<<<<
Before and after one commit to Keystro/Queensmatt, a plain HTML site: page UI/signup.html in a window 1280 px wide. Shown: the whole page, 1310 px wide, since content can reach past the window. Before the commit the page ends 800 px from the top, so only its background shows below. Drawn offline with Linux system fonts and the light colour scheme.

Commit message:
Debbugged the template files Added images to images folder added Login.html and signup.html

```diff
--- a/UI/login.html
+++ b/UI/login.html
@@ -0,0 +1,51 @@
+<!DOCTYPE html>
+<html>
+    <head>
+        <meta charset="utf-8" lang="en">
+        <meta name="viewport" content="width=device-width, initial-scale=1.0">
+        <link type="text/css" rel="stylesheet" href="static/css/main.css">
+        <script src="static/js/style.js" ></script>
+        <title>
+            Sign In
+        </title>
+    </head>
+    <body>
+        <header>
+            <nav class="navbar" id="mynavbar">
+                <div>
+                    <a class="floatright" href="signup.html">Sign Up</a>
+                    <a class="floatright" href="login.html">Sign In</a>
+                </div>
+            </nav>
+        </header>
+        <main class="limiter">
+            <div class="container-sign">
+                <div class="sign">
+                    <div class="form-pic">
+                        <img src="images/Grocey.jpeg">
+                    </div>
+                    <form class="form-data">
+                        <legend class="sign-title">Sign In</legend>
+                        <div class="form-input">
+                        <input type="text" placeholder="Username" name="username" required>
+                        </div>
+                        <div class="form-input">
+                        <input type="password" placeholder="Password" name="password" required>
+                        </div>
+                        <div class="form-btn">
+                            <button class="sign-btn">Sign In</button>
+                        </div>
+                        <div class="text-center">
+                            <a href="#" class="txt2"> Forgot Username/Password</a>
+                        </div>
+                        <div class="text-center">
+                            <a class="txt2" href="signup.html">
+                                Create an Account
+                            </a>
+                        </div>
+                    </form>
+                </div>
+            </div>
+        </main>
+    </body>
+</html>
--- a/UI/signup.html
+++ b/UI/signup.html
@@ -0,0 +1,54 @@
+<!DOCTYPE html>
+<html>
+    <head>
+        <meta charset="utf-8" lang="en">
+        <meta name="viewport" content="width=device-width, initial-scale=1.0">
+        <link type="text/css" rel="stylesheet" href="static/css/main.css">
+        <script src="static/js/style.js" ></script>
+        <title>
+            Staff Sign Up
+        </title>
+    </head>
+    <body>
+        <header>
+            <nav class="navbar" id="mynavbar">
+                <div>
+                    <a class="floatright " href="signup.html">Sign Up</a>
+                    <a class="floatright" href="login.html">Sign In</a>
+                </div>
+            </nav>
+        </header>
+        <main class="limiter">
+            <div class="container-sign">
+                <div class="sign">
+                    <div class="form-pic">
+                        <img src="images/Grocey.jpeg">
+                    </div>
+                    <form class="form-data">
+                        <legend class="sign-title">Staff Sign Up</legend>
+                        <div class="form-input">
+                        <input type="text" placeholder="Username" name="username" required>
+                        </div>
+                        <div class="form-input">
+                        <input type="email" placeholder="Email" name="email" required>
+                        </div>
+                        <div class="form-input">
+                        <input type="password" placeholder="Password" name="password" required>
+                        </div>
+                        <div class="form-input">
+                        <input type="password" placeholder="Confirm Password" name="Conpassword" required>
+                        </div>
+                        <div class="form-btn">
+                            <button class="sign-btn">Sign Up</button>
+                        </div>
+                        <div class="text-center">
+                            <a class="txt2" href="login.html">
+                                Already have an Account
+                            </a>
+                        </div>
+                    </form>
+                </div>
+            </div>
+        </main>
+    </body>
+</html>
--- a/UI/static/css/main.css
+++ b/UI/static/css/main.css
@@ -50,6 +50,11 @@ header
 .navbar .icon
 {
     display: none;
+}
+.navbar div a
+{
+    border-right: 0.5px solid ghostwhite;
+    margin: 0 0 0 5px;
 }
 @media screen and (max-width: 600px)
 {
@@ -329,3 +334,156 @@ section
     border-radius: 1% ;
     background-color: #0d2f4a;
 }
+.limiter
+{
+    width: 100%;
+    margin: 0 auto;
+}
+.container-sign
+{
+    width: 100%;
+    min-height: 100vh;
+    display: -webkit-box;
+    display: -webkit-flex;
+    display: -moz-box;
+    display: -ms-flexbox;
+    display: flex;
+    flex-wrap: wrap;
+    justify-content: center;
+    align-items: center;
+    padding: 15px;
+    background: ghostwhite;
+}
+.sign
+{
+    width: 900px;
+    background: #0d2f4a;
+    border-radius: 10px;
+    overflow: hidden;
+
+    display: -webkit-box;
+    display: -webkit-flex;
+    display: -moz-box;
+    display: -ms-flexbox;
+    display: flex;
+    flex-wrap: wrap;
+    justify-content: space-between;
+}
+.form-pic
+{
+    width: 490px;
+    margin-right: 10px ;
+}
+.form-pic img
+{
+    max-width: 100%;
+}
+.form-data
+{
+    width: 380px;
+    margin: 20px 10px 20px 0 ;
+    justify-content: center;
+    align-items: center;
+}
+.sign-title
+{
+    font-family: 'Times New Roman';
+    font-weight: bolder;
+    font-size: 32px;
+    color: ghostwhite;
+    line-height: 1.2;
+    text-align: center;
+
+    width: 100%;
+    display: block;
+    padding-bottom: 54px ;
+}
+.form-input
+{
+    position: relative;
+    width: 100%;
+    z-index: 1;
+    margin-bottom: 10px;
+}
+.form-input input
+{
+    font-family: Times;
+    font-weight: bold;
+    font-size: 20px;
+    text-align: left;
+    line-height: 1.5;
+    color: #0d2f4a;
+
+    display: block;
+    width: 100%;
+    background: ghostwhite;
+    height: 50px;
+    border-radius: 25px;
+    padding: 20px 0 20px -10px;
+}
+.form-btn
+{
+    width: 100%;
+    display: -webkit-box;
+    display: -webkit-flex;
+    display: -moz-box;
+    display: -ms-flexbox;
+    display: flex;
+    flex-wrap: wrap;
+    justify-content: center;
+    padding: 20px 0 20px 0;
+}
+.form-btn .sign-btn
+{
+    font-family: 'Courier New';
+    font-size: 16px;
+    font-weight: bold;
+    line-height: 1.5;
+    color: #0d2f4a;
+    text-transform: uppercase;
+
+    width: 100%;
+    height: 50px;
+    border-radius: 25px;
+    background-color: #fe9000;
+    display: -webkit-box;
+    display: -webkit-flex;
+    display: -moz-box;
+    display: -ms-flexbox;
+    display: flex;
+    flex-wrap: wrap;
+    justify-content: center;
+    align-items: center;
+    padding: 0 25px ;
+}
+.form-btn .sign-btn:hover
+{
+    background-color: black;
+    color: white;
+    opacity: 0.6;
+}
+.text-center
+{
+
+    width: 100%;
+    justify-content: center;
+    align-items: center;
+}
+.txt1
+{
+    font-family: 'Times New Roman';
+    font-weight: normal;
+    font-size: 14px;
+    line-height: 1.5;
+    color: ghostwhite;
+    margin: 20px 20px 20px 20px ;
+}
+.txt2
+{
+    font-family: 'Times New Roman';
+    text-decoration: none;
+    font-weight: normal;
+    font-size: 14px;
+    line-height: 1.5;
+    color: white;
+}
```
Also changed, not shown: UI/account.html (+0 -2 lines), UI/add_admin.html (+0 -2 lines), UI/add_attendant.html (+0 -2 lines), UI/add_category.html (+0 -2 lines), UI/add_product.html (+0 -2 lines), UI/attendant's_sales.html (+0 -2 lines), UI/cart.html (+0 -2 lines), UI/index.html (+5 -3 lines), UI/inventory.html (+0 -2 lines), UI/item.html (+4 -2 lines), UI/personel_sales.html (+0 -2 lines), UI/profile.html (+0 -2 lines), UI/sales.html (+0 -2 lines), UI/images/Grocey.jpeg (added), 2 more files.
>>>>
**What you need to do:** All entries are to be returned word for word.

**Worked solution:**
Before and after one commit to Keystro/Queensmatt, a plain HTML site: page UI/signup.html in a window 1280 px wide. Shown: the whole page, 1310 px wide, since content can reach past the window. Before the commit the page ends 800 px from the top, so only its background shows below. Drawn offline with Linux system fonts and the light colour scheme.

Commit message:
Debbugged the template files Added images to images folder added Login.html and signup.html

```diff
--- a/UI/login.html
+++ b/UI/login.html
@@ -0,0 +1,51 @@
+<!DOCTYPE html>
+<html>
+    <head>
+        <meta charset="utf-8" lang="en">
+        <meta name="viewport" content="width=device-width, initial-scale=1.0">
+        <link type="text/css" rel="stylesheet" href="static/css/main.css">
+        <script src="static/js/style.js" ></script>
+        <title>
+            Sign In
+        </title>
+    </head>
+    <body>
+        <header>
+            <nav class="navbar" id="mynavbar">
+                <div>
+                    <a class="floatright" href="signup.html">Sign Up</a>
+                    <a class="floatright" href="login.html">Sign In</a>
+                </div>
+            </nav>
+        </header>
+        <main class="limiter">
+            <div class="container-sign">
+                <div class="sign">
+                    <div class="form-pic">
+                        <img src="images/Grocey.jpeg">
+                    </div>
+                    <form class="form-data">
+                        <legend class="sign-title">Sign In</legend>
+                        <div class="form-input">
+                        <input type="text" placeholder="Username" name="username" required>
+                        </div>
+                        <div class="form-input">
+                        <input type="password" placeholder="Password" name="password" required>
+                        </div>
+                        <div class="form-btn">
+                            <button class="sign-btn">Sign In</button>
+                        </div>
+                        <div class="text-center">
+                            <a href="#" class="txt2"> Forgot Username/Password</a>
+                        </div>
+                        <div class="text-center">
+                            <a class="txt2" href="signup.html">
+                                Create an Account
+                            </a>
+                        </div>
+                    </form>
+                </div>
+            </div>
+        </main>
+    </body>
+</html>
--- a/UI/signup.html
+++ b/UI/signup.html
@@ -0,0 +1,54 @@
+<!DOCTYPE html>
+<html>
+    <head>
+        <meta charset="utf-8" lang="en">
+        <meta name="viewport" content="width=device-width, initial-scale=1.0">
+        <link type="text/css" rel="stylesheet" href="static/css/main.css">
+        <script src="static/js/style.js" ></script>
+        <title>
+            Staff Sign Up
+        </title>
+    </head>
+    <body>
+        <header>
+            <nav class="navbar" id="mynavbar">
+                <div>
+                    <a class="floatright " href="signup.html">Sign Up</a>
+                    <a class="floatright" href="login.html">Sign In</a>
+                </div>
+            </nav>
+        </header>
+        <main class="limiter">
+            <div class="container-sign">
+                <div class="sign">
+                    <div class="form-pic">
+                        <img src="images/Grocey.jpeg">
+                    </div>
+                    <form class="form-data">
+                        <legend class="sign-title">Staff Sign Up</legend>
+                        <div class="form-input">
+                        <input type="text" placeholder="Username" name="username" required>
+                        </div>
+                        <div class="form-input">
+                        <input type="email" placeholder="Email" name="email" required>
+                        </div>
+                        <div class="form-input">
+                        <input type="password" placeholder="Password" name="password" required>
+                        </div>
+                        <div class="form-input">
+                        <input type="password" placeholder="Confirm Password" name="Conpassword" required>
+                        </div>
+                        <div class="form-btn">
+                            <button class="sign-btn">Sign Up</button>
+                        </div>
+                        <div class="text-center">
+                            <a class="txt2" href="login.html">
+                                Already have an Account
+                            </a>
+                        </div>
+                    </form>
+                </div>
+            </div>
+        </main>
+    </body>
+</html>
--- a/UI/static/css/main.css
+++ b/UI/static/css/main.css
@@ -50,6 +50,11 @@ header
 .navbar .icon
 {
     display: none;
+}
+.navbar div a
+{
+    border-right: 0.5px solid ghostwhite;
+    margin: 0 0 0 5px;
 }
 @media screen and (max-width: 600px)
 {
@@ -329,3 +334,156 @@ section
     border-radius: 1% ;
     background-color: #0d2f4a;
 }
+.limiter
+{
+    width: 100%;
+    margin: 0 auto;
+}
+.container-sign
+{
+    width: 100%;
+    min-height: 100vh;
+    display: -webkit-box;
+    display: -webkit-flex;
+    display: -moz-box;
+    display: -ms-flexbox;
+    display: flex;
+    flex-wrap: wrap;
+    justify-content: center;
+    align-items: center;
+    padding: 15px;
+    background: ghostwhite;
+}
+.sign
+{
+    width: 900px;
+    background: #0d2f4a;
+    border-radius: 10px;
+    overflow: hidden;
+
+    display: -webkit-box;
+    display: -webkit-flex;
+    display: -moz-box;
+    display: -ms-flexbox;
+    display: flex;
+    flex-wrap: wrap;
+    justify-content: space-between;
+}
+.form-pic
+{
+    width: 490px;
+    margin-right: 10px ;
+}
+.form-pic img
+{
+    max-width: 100%;
+}
+.form-data
+{
+    width: 380px;
+    margin: 20px 10px 20px 0 ;
+    justify-content: center;
+    align-items: center;
+}
+.sign-title
+{
+    font-family: 'Times New Roman';
+    font-weight: bolder;
+    font-size: 32px;
+    color: ghostwhite;
+    line-height: 1.2;
+    text-align: center;
+
+    width: 100%;
+    display: block;
+    padding-bottom: 54px ;
+}
+.form-input
+{
+    position: relative;
+    width: 100%;
+    z-index: 1;
+    margin-bottom: 10px;
+}
+.form-input input
+{
+    font-family: Times;
+    font-weight: bold;
+    font-size: 20px;
+    text-align: left;
+    line-height: 1.5;
+    color: #0d2f4a;
+
+    display: block;
+    width: 100%;
+    background: ghostwhite;
+    height: 50px;
+    border-radius: 25px;
+    padding: 20px 0 20px -10px;
+}
+.form-btn
+{
+    width: 100%;
+    display: -webkit-box;
+    display: -webkit-flex;
+    display: -moz-box;
+    display: -ms-flexbox;
+    display: flex;
+    flex-wrap: wrap;
+    justify-content: center;
+    padding: 20px 0 20px 0;
+}
+.form-btn .sign-btn
+{
+    font-family: 'Courier New';
+    font-size: 16px;
+    font-weight: bold;
+    line-height: 1.5;
+    color: #0d2f4a;
+    text-transform: uppercase;
+
+    width: 100%;
+    height: 50px;
+    border-radius: 25px;
+    background-color: #fe9000;
+    display: -webkit-box;
+    display: -webkit-flex;
+    display: -moz-box;
+    display: -ms-flexbox;
+    display: flex;
+    flex-wrap: wrap;
+    justify-content: center;
+    align-items: center;
+    padding: 0 25px ;
+}
+.form-btn .sign-btn:hover
+{
+    background-color: black;
+    color: white;
+    opacity: 0.6;
+}
+.text-center
+{
+
+    width: 100%;
+    justify-content: center;
+    align-items: center;
+}
+.txt1
+{
+    font-family: 'Times New Roman';
+    font-weight: normal;
+    font-size: 14px;
+    line-height: 1.5;
+    color: ghostwhite;
+    margin: 20px 20px 20px 20px ;
+}
+.txt2
+{
+    font-family: 'Times New Roman';
+    text-decoration: none;
+    font-weight: normal;
+    font-size: 14px;
+    line-height: 1.5;
+    color: white;
+}
```
Also changed, not shown: UI/account.html (+0 -2 lines), UI/add_admin.html (+0 -2 lines), UI/add_attendant.html (+0 -2 lines), UI/add_category.html (+0 -2 lines), UI/add_product.html (+0 -2 lines), UI/attendant's_sales.html (+0 -2 lines), UI/cart.html (+0 -2 lines), UI/index.html (+5 -3 lines), UI/inventory.html (+0 -2 lines), UI/item.html (+4 -2 lines), UI/personel_sales.html (+0 -2 lines), UI/profile.html (+0 -2 lines), UI/sales.html (+0 -2 lines), UI/images/Grocey.jpeg (added), 2 more files.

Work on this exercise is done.